Omar Abu Laila, a spokesman for the eastern command of the rebel Free Syrian Army, said rebel units including Nusra fighters now controlled al-Shaddadeh after overrunning state security and military intelligence compounds.
Hasakah, an ethnically mixed province of Arabs and Kurds, accounts for most of Syria’s oil output, which is estimated to have fallen by a third, to no more than 100,000 barrels per day, since an uprising against Assad’s rule erupted in March 2011.
Abu Laila said an army garrison guarding a nearby gas field, al-Ghabsa, had fled as armed opposition units advanced from the Euphrates River toward Shaddadeh.
“Shaddadeh and Ghabsa are now under our out control. In the next few days we will advance toward Hasakah City,” Abu Laila said, speaking by phone from eastern Syria.
He said Nusra detonated car bombs near the security compounds in Shaddadeh, enabling the attacking force to storm the buildings and take the city, a pattern seen in other areas taken over by the mostly Islamist armed opposition.
Al-Nusra, which includes Iraqi commanders, has experience in making car bombs and the group lately helped opposition fighters take over the main Thalatheen Street in southern Damascus by exploding a car bomb in a security compound, according to opposition sources.
The rebel advance in Hasakah province has raised concern among the political leadership of the opposition, which has little control over the rebels, about deepening ethnic tensions between Arabs and Kurds, who already have decades long land disputes in the province.
Assad has tried to placate Syria’s one million Kurds since the uprising, promising to give citizenship to thousands of disenfranchised Kurds in Hasakah.

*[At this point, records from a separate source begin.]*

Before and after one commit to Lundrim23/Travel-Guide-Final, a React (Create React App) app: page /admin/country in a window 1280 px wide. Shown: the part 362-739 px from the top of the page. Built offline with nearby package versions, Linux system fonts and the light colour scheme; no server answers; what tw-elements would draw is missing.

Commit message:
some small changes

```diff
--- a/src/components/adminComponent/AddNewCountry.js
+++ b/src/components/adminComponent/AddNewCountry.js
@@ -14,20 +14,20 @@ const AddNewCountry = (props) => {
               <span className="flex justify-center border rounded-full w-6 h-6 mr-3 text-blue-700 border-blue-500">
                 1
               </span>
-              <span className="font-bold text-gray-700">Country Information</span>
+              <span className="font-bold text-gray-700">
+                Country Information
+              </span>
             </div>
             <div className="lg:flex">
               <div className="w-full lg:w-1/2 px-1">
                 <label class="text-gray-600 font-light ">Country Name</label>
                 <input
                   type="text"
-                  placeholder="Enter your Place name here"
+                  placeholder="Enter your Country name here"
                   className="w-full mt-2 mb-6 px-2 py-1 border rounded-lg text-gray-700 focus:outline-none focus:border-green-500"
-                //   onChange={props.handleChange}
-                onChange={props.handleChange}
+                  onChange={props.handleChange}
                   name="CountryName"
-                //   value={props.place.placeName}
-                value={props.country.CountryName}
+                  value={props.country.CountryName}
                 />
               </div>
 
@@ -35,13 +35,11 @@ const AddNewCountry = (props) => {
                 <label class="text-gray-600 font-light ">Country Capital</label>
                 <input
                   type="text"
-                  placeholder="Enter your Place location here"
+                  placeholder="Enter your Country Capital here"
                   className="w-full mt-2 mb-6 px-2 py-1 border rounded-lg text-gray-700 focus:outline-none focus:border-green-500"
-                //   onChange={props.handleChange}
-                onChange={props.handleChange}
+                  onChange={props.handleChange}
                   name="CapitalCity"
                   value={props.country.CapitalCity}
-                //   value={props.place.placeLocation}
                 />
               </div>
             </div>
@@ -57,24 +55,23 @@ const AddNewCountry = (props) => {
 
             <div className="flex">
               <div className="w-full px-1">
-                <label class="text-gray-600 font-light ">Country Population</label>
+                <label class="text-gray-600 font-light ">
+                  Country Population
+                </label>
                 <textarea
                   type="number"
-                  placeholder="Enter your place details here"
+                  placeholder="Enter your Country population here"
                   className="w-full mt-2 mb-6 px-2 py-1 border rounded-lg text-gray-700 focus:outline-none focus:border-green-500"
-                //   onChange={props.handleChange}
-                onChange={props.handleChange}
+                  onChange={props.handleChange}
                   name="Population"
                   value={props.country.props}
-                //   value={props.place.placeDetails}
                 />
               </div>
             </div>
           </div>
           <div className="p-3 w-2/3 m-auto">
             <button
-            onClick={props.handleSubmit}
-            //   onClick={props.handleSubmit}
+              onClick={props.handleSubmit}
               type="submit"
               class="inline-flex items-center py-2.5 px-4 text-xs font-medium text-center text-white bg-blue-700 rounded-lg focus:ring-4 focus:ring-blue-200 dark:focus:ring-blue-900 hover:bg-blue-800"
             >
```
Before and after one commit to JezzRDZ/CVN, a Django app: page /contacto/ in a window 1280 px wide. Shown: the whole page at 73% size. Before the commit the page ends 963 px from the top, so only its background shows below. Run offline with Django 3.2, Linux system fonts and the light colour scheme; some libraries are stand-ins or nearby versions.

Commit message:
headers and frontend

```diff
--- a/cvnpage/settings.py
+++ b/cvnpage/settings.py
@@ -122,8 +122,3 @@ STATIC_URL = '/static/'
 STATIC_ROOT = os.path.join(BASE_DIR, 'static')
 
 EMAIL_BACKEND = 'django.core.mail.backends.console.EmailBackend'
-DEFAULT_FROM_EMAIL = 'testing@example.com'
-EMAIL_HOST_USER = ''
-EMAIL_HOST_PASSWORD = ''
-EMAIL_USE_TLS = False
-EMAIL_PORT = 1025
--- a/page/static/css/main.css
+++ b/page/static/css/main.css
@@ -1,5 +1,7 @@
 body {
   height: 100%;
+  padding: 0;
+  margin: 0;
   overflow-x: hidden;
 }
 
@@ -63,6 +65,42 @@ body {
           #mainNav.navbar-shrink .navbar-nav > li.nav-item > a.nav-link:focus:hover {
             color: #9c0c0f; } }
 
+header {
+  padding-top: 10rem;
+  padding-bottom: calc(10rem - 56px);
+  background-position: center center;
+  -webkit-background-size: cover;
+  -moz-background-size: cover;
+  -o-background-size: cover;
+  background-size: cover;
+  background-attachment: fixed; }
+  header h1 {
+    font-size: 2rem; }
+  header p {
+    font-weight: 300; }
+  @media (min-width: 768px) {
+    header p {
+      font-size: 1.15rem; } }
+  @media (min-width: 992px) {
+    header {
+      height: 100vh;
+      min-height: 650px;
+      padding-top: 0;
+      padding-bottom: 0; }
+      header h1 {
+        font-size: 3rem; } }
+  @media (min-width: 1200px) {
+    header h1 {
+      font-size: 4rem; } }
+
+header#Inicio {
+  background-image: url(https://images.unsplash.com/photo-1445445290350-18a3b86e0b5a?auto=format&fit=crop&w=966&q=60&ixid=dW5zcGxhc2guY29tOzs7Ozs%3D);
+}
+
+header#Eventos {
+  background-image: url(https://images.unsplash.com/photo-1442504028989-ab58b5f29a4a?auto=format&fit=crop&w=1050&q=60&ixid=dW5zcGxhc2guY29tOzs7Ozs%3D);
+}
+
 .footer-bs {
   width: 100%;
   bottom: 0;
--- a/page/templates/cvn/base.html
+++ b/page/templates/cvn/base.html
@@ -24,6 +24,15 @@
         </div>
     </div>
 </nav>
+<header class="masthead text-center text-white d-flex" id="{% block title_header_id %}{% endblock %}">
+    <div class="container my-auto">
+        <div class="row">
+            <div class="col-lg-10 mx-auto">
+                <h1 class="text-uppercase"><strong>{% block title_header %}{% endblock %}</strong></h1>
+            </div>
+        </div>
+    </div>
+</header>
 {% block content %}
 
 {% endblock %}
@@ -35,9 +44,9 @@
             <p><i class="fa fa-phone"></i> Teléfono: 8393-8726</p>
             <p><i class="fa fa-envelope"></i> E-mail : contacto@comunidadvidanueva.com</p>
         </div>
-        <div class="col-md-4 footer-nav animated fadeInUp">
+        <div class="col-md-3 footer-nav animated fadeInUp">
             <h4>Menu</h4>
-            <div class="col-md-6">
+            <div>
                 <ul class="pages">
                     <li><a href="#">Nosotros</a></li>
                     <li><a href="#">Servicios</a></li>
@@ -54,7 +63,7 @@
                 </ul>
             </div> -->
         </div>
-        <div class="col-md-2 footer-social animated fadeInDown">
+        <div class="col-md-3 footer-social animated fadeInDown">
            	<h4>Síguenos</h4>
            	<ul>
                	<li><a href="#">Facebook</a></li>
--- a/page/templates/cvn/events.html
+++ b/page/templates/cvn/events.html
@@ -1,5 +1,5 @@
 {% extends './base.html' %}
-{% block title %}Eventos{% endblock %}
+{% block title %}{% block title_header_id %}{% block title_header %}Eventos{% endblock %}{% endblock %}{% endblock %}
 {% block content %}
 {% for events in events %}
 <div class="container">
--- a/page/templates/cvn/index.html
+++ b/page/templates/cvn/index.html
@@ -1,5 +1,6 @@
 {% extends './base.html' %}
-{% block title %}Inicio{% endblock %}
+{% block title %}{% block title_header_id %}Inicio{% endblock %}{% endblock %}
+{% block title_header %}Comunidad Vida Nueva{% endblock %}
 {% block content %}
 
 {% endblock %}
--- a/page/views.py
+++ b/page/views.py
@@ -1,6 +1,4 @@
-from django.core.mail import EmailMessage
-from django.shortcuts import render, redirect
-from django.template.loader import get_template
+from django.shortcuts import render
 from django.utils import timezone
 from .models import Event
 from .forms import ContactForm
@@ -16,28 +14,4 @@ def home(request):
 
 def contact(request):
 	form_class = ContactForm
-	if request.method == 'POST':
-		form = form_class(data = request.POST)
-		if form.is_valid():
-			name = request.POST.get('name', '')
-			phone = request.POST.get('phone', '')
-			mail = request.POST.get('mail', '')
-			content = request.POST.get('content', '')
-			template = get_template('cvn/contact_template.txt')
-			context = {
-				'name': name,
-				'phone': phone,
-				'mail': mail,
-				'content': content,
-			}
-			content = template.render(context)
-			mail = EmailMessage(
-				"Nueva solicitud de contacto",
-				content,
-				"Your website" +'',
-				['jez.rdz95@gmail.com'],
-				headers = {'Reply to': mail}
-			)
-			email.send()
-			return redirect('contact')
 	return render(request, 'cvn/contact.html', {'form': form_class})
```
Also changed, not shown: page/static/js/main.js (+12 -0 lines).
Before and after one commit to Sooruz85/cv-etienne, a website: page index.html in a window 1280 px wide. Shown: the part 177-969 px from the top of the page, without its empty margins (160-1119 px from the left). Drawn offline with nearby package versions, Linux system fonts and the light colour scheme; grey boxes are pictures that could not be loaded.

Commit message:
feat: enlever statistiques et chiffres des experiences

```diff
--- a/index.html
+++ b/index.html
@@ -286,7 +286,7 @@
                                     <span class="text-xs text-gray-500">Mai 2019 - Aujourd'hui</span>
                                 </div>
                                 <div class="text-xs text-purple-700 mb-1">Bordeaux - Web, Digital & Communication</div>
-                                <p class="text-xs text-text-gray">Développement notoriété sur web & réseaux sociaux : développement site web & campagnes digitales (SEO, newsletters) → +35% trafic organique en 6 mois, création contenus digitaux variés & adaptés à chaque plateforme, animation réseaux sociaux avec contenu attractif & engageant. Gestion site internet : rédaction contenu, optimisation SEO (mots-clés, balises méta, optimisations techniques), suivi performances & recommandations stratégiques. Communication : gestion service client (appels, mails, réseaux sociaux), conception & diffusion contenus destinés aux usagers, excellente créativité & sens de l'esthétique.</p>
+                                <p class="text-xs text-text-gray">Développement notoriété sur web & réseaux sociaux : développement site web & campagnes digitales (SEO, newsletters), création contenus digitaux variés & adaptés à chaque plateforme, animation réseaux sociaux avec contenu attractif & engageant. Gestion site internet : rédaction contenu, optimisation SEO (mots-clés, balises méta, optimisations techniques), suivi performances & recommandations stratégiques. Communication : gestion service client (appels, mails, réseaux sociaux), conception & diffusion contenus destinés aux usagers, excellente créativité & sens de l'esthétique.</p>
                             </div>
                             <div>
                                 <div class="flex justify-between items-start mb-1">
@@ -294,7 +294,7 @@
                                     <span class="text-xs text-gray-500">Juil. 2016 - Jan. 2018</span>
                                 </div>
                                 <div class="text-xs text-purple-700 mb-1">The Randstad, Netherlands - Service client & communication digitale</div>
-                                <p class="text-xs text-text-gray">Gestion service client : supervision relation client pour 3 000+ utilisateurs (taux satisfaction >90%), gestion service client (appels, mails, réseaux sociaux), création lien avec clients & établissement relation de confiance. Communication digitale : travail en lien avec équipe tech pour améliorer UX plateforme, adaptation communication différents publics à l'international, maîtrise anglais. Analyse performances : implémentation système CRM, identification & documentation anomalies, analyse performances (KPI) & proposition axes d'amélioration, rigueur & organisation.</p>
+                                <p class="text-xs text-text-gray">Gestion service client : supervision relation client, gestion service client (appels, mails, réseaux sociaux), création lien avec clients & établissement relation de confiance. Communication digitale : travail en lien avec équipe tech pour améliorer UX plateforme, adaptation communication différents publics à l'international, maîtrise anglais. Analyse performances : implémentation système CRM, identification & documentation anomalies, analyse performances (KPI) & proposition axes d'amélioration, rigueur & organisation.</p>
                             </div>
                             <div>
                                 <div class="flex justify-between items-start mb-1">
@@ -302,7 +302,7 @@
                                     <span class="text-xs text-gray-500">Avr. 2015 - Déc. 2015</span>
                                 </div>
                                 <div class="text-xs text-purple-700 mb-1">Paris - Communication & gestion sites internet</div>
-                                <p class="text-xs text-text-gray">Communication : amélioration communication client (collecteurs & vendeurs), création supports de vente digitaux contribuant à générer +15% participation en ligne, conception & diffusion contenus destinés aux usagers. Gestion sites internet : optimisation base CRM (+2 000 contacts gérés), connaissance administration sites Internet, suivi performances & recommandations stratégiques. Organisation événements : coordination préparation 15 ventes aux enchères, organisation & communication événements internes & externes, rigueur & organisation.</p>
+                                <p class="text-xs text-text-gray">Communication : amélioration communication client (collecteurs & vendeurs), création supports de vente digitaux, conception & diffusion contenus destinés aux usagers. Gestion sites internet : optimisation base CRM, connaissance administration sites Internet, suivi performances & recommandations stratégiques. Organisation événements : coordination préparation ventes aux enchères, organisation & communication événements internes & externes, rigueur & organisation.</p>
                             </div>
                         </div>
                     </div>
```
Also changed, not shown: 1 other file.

A tacit alliance has also emerged between Assad and the Syrian branch of the Kurdistan Workers Party (PKK) which now a strong military presence in Hasakah and other Kurdish regions, to the discomfort of Turkey.
Massoud Akko, a Kurdish opposition campaigner in Norway in contact with Hasakah, confirmed that Shaddadeh has been overrun but said that taking Hasakah city would cause a bloodbath unless an agreement was reached with PKK fighters in the city.
“Taking a main city like Hasakah is important for the opposition but the PKK is entrenched there and an agreement with them has to be reached,” Akko said.
Akko pointed to a deal this month which ended fighting in Ras al-Ain, a town on the border with Turkey northeast of Hasakah, were tens of peoples with killed in fighting between the PKK and the rebels who stormed the town in January. (Reporting by Khaled Yacoub Oweis, Amman newsroom; Editing by Jon Hemming)